* [PROBLEM REQUIREMENTS]: Determine the number of lines in the entries below in which the word "import" appears, and reply with that number only.
++++++
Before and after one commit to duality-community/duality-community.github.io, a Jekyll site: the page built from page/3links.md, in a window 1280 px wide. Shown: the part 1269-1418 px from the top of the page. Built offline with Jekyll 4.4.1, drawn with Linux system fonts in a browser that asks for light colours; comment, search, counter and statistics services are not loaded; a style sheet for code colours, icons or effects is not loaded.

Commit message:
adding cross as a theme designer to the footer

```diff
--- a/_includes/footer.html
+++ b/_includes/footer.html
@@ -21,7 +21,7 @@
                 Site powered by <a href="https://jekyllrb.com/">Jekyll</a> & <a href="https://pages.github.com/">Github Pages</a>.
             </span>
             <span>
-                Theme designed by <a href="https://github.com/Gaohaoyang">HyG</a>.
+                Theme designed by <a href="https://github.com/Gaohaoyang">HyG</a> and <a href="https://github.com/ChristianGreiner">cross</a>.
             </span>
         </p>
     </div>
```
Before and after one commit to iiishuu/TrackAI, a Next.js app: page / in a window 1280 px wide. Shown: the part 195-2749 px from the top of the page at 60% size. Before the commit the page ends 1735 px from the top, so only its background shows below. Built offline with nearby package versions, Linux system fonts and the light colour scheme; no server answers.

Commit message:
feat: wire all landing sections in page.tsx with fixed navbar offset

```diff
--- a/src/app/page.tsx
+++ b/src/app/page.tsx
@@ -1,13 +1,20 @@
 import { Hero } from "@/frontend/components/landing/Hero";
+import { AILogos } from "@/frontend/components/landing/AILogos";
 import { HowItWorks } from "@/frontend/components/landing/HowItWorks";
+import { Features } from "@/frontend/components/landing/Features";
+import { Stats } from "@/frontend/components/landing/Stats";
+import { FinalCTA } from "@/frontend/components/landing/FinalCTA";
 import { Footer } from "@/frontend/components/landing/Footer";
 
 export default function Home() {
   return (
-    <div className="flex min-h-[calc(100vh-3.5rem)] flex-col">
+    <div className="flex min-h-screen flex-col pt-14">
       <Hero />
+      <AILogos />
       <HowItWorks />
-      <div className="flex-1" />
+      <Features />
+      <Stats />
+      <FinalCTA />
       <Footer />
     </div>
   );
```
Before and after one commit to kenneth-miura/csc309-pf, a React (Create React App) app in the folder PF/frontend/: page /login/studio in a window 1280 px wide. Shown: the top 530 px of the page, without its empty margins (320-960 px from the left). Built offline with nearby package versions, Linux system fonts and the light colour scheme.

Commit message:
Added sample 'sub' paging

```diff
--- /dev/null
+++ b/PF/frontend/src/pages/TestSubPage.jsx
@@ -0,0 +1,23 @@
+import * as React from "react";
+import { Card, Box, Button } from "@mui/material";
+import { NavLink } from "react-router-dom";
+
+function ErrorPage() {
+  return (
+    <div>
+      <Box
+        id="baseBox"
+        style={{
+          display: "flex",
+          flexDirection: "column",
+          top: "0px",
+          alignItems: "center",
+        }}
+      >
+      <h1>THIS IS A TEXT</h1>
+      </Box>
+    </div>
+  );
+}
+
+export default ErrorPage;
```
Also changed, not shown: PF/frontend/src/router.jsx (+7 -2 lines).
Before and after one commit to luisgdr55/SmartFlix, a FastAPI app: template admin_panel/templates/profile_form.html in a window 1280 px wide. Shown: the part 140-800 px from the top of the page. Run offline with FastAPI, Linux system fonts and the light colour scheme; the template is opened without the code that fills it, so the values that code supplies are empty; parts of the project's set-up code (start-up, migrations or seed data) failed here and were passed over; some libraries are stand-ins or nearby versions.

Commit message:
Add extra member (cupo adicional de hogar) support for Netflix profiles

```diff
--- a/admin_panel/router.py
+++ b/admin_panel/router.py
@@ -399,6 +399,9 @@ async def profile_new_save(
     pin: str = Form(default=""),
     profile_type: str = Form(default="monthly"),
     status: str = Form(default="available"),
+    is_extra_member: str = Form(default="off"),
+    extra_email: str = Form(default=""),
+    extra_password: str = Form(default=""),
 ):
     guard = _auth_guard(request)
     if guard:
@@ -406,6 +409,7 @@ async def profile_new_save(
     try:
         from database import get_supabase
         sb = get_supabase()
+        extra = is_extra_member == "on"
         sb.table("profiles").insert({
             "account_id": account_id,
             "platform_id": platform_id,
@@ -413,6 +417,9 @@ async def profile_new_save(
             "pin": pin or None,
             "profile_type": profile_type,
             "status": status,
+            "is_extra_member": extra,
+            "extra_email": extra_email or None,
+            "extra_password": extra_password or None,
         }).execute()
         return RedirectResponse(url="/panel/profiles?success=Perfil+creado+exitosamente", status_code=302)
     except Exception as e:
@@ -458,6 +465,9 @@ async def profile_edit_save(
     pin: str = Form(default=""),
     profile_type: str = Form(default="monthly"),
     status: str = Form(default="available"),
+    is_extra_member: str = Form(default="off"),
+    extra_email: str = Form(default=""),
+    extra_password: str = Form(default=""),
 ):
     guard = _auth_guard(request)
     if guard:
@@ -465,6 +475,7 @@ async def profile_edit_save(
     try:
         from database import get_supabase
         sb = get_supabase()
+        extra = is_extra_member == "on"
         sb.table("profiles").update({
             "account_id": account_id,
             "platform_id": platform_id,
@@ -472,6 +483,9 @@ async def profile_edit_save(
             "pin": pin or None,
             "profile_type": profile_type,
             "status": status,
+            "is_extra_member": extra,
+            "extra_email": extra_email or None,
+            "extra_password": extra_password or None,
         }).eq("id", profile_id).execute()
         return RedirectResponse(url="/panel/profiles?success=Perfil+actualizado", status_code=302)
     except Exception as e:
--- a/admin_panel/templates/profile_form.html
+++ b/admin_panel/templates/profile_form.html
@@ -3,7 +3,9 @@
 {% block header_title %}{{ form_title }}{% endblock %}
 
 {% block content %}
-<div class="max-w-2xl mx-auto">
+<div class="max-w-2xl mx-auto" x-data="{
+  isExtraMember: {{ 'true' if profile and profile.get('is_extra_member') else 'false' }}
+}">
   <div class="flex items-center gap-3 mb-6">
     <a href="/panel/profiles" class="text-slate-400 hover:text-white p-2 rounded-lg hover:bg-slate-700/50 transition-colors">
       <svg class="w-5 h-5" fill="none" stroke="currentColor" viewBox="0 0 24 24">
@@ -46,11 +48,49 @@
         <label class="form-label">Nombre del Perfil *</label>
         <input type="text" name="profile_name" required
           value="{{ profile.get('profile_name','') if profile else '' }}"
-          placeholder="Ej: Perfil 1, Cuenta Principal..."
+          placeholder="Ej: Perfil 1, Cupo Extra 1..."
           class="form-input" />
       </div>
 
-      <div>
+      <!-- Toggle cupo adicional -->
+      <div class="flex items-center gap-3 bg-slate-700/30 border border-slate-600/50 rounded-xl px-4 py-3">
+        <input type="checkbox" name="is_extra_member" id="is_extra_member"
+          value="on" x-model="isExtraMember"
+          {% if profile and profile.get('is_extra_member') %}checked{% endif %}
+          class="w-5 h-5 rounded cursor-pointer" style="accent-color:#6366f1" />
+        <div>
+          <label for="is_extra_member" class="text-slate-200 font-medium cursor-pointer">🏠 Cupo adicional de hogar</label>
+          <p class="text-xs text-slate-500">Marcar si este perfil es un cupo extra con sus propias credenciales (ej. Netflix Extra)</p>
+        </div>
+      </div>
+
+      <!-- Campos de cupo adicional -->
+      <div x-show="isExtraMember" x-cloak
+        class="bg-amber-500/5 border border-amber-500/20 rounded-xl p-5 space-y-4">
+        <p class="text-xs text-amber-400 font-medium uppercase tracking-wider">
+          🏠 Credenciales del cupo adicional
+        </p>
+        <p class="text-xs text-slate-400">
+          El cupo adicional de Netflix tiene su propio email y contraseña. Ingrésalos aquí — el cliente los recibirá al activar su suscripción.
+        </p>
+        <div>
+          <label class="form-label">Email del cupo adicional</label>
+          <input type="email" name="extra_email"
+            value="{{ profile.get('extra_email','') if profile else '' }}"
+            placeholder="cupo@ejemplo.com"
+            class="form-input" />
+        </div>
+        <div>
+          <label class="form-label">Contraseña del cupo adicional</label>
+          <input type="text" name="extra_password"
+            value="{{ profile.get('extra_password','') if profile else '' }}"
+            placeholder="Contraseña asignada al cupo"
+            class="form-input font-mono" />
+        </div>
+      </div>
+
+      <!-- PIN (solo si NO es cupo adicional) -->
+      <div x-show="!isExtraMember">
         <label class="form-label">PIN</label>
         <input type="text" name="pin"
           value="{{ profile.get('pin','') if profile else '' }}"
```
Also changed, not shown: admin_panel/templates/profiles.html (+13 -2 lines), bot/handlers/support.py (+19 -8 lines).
++++++
* [ANSWER TO THE EXERCISE]: 12